Instead of copying Oscar Niemeyer’s design in its entirety, Florian designed the Institute of Information with the “synthesis of the arts” in mind. He wanted to equip the building with a never-seen-before color music theater where performers would be able to perform musical numbers to the tune of color gradients on the screen lights.
With that concept playing center-stage, the reinforced concrete lens of glasses with a metallic bowl rested at the base of the building. This created unique acoustics in the curved concert hall of the planned light. And the futuristic music theater was born.
In the 1990s, the building began to deteriorate. Paint was peeling off the facade, rooms were starting to be vacant, and there wasn’t any money even for simple repairs. One building staff described the state as follows3:
It’s cold in winter, hot in summer, no air conditioning system, no batteries, completely rotten windows.
At age 90, Yuriev started a campaign4 that is trying to protect the Flying Saucer from becoming part of a shopping mall, fighting against powerful developers. Besides offering to assist in the restoration of the building, he asks for a public conversation and an immediate stop to the construction. Yuriev said5:
Reconstruction is not required for an architectural monument, restoration is required. Especially since the amount of work there is small – the building needs surface repair. The main function of the building should be preserved – information. The entertainment complex does not meet this function.
In the documentary film Facade Color: Blue (2019) about Yuriev’s masterpiece, the artist calls the demolition a tragic sign of blind progress of those who are not interested in the desire to make the impossible possible and to make the beautiful sensually experienceable. He faces the destruction of the “Flying Saucer” and ironically asks6:
Do we go forwards or backwards?
The UFO-shaped Kiev Institute of Information is undoubtedly one of the most inspirational and exciting European modernist pieces. However, for several years, it has been under the threat of modern shopping malls that have mushroomed around it.

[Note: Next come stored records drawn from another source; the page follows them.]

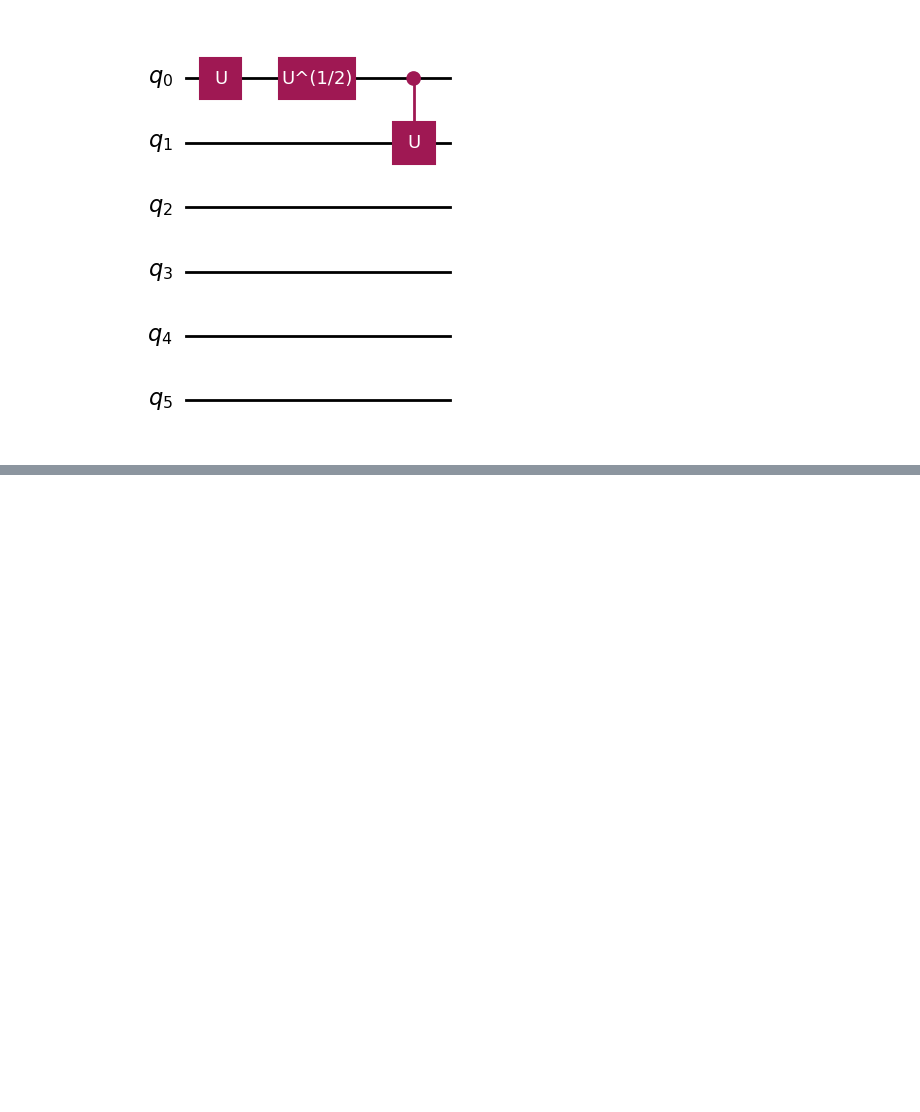
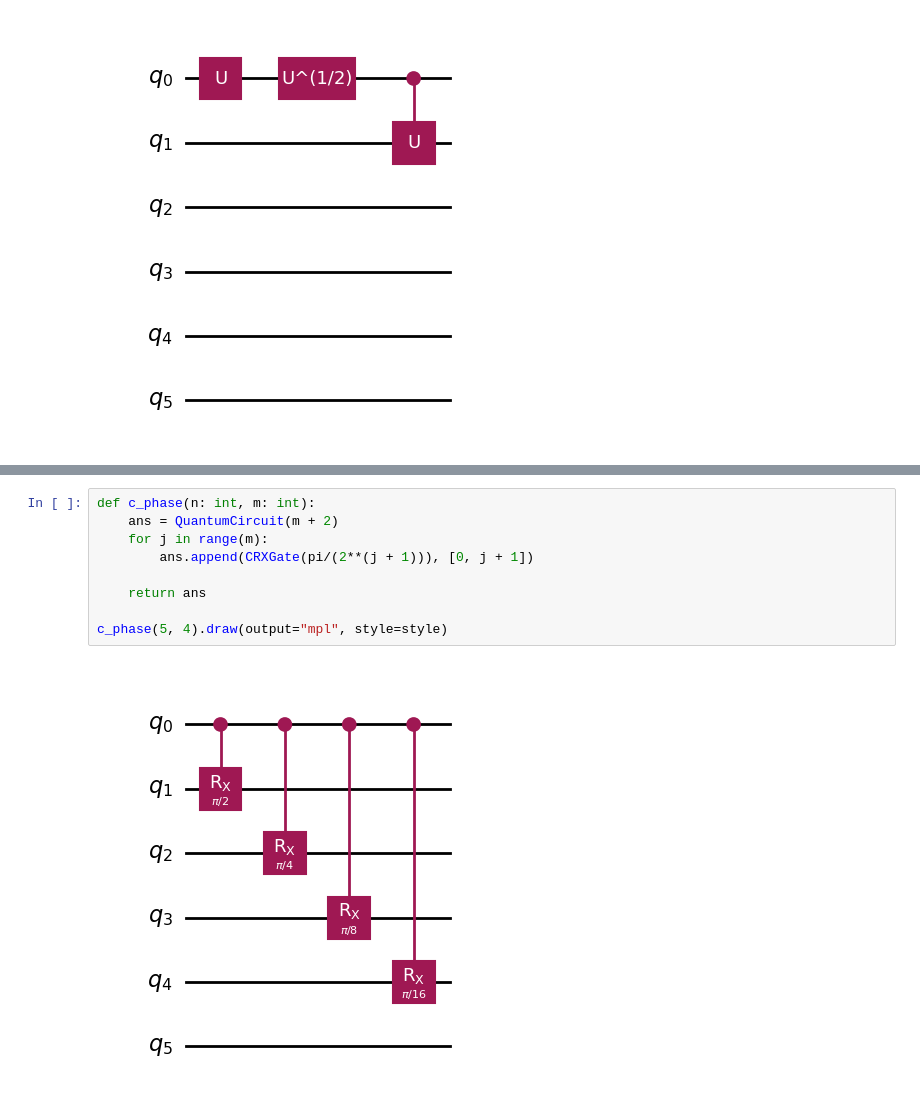
Before and after one commit to misho9714/Multi-Controlled-U, a Jupyter notebook: notebook.ipynb, the cells around one changed output, grey strips where cells are left out. Drawn from its saved outputs; the diff is of its cells as text; blank space fills up the shorter version.

```diff
--- a/notebook.ipynb
+++ b/notebook.ipynb
@@ -35 +71,12 @@ qc.draw(output="mpl")
+# %%
+def c_phase(n: int, m: int):
+    ans = QuantumCircuit(m + 2)
+    for j in range(m):
+        ans.append(CRXGate(pi/(2**(j + 1))), [0, j + 1])
+
+    return ans
+
+c_phase(5, 4).draw(output="mpl", style=style)
+# %% [output]
+[figure, added]
 # %%
```
Also changed, not shown: parts of 4 cells of this notebook.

It didn’t help that the construction materials and technology used were of sub-par quality since the project was built during the Soviet era. The upkeep budget has always been lean or non-existent, meaning the building is in dire need of repair and modern maintenance.
For too long, the building hasn’t earned official recognition as a protected architectural monument, to add insult to injury. Until 2020, the city of Kiev, which is currently under attack, claimed it didn’t have the financial muscle to maintain or repair it.
Eventually, in 2020, Alexander Tkachenko, Minister of Culture, gave Vitali Klitschko, Mayor of Kyiv, a deadline of five days7 to add the 1971 building to the list of newly discovered monuments of cultural heritage.
Consequently, it was finally granted its well-deserved status and as a first step to turning the building into a modern concert hall, the roof got painted8. Thankfully, the art and architecture community came together and asserted enough public pressure to save this precious masterpiece.